§ **INSTRUCTIONS TO FOLLOW**
Lines with the word "cocktail" in them are the ones to copy from the records.

§ **SOURCE DATA**

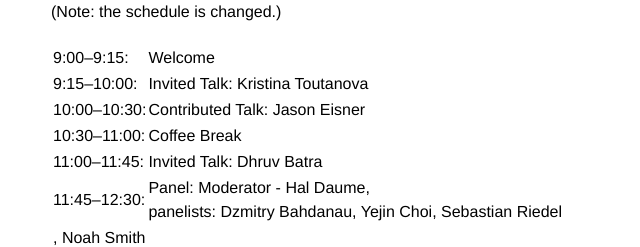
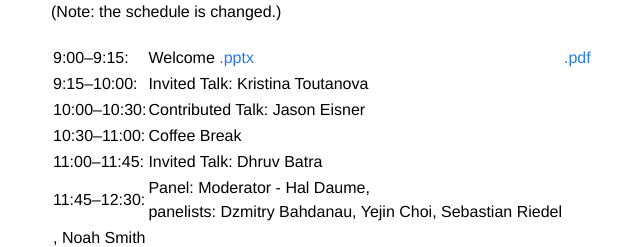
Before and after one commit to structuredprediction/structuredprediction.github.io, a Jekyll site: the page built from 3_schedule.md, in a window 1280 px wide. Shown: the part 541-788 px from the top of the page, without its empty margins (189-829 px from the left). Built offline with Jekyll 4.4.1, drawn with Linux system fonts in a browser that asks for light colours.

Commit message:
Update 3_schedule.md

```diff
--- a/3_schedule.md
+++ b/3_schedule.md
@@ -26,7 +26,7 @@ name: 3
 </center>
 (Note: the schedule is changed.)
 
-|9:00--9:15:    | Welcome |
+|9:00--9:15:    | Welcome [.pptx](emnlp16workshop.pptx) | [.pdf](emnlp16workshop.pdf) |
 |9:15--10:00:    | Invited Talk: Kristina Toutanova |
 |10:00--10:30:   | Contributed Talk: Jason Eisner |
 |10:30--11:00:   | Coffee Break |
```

--

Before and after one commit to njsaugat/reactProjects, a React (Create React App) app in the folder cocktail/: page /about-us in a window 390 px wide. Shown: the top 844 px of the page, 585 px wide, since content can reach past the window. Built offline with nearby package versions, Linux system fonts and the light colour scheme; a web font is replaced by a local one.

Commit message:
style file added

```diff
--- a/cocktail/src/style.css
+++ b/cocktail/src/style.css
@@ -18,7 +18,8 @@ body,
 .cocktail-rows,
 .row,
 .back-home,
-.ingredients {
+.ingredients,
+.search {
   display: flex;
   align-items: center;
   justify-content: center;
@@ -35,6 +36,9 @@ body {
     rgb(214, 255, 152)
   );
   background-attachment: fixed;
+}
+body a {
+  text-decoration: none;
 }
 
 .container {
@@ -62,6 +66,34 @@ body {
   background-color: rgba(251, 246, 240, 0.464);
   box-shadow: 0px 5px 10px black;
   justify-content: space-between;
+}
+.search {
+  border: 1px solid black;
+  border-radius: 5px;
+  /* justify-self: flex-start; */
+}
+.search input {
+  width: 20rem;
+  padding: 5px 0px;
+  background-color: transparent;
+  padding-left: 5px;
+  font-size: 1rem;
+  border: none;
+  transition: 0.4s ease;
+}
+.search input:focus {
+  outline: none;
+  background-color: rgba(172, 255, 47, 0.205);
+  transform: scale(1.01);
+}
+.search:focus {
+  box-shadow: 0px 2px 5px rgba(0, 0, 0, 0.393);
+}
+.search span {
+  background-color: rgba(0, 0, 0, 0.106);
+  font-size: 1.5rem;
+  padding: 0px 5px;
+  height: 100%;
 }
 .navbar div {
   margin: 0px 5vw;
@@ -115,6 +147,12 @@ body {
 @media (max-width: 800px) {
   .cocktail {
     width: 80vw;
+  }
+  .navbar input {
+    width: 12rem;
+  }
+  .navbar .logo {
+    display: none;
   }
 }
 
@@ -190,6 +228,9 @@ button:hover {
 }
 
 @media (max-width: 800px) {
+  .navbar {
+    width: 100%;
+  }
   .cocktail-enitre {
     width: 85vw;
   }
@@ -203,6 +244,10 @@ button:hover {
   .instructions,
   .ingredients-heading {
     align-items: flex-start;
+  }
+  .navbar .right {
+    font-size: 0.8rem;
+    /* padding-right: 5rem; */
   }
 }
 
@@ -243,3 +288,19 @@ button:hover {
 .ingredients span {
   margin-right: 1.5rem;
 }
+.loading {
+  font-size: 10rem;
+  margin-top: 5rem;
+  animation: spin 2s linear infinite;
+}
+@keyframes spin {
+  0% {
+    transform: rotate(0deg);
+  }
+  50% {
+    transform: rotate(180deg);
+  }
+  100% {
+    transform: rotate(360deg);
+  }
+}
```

...

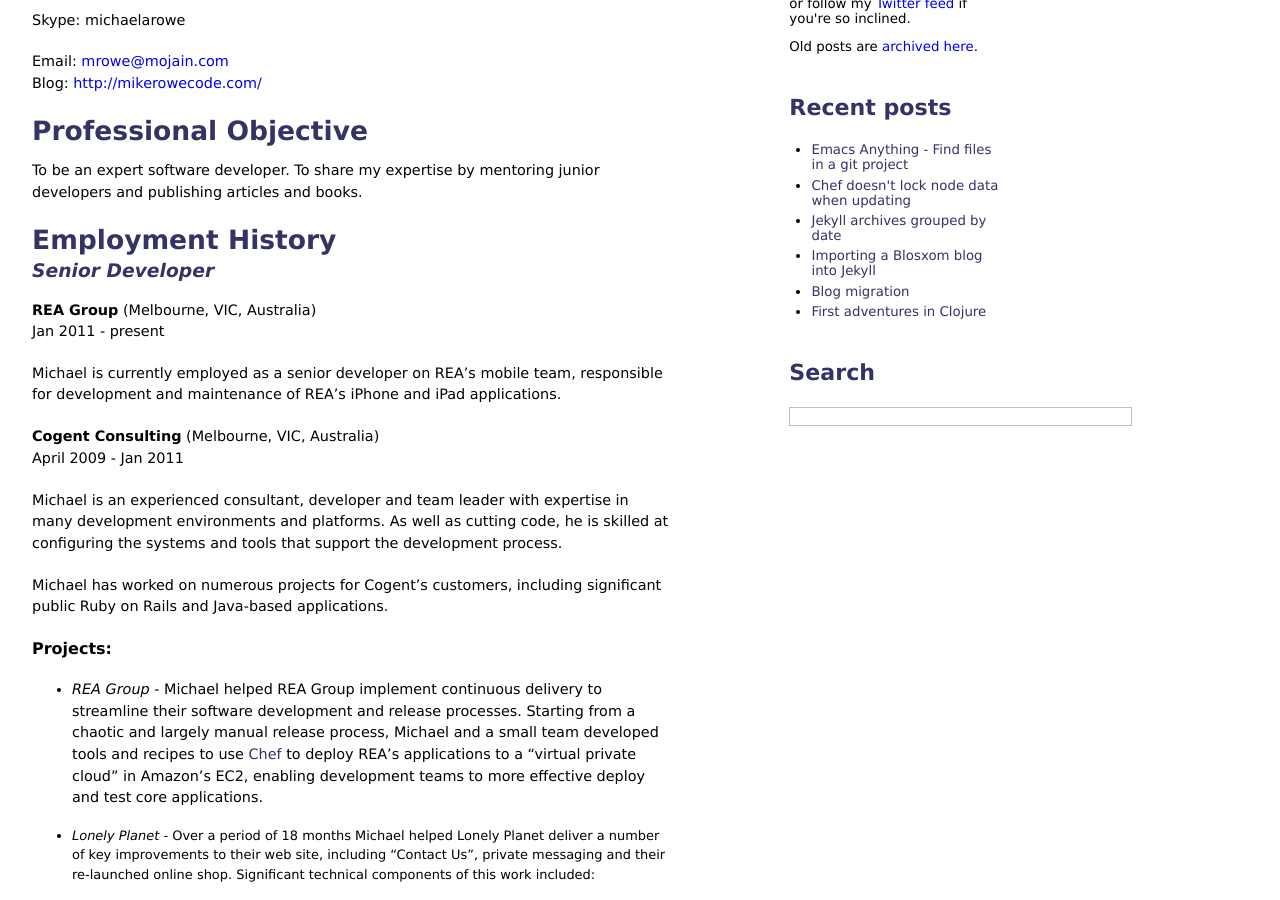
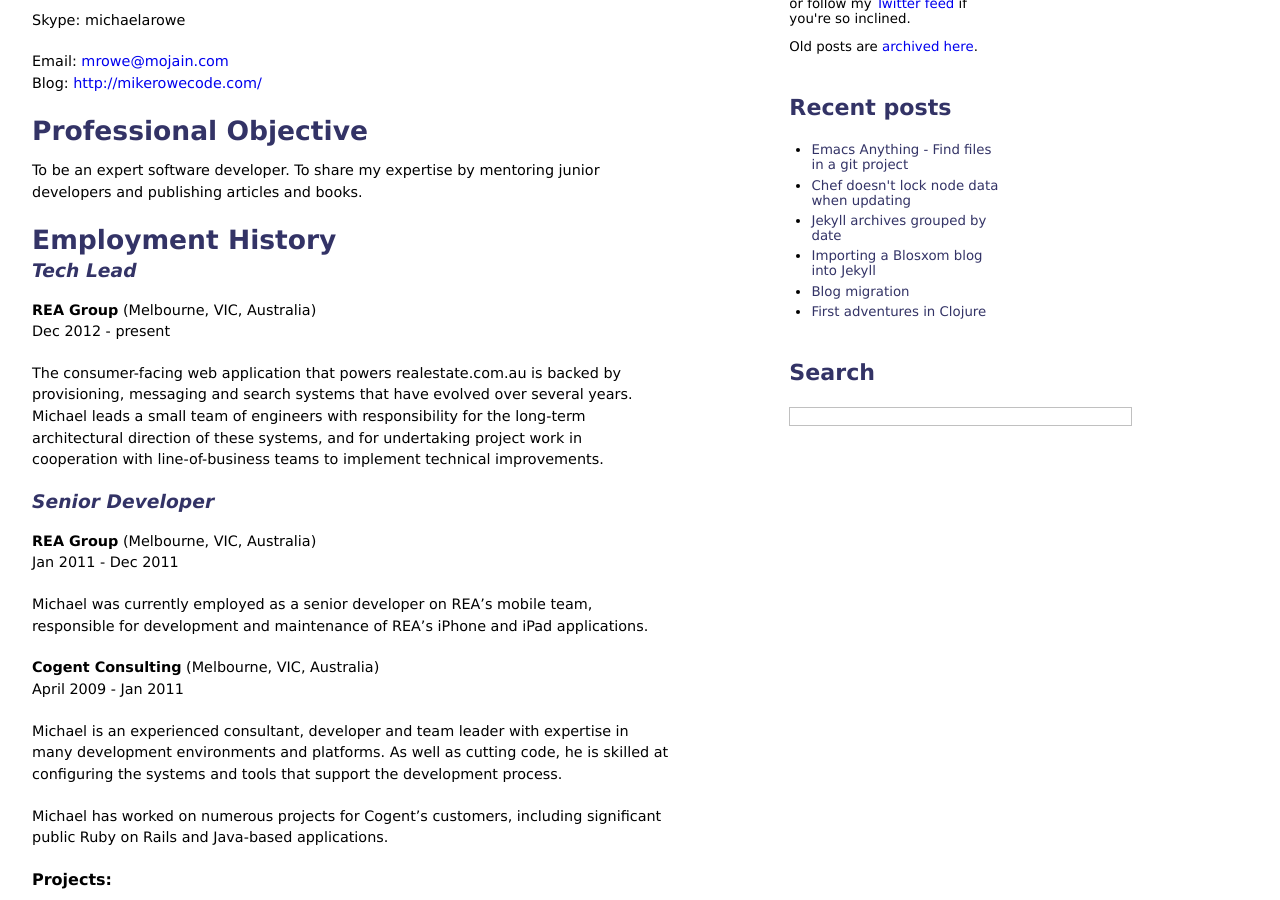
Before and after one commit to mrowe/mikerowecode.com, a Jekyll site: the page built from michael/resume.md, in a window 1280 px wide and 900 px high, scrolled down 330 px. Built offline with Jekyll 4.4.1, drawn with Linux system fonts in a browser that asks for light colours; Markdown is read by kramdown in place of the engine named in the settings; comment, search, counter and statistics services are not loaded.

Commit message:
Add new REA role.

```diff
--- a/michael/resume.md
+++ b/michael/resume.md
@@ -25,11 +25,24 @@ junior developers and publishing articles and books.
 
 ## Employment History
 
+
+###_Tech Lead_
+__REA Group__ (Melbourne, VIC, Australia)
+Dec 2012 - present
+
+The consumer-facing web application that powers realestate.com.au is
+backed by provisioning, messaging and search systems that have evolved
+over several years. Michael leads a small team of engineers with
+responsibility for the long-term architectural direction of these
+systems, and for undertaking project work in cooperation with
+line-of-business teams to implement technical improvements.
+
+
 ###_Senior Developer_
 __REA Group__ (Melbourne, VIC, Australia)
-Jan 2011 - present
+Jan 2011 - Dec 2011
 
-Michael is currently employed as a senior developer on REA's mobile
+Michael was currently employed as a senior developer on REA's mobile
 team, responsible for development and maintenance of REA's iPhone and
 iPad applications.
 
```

§ **EXERCISE RESULT**
Before and after one commit to njsaugat/reactProjects, a React (Create React App) app in the folder cocktail/: page /about-us in a window 390 px wide. Shown: the top 844 px of the page, 585 px wide, since content can reach past the window. Built offline with nearby package versions, Linux system fonts and the light colour scheme; a web font is replaced by a local one.
--- a/cocktail/src/style.css
+++ b/cocktail/src/style.css
 .cocktail-rows,
   .cocktail {
   .cocktail-enitre {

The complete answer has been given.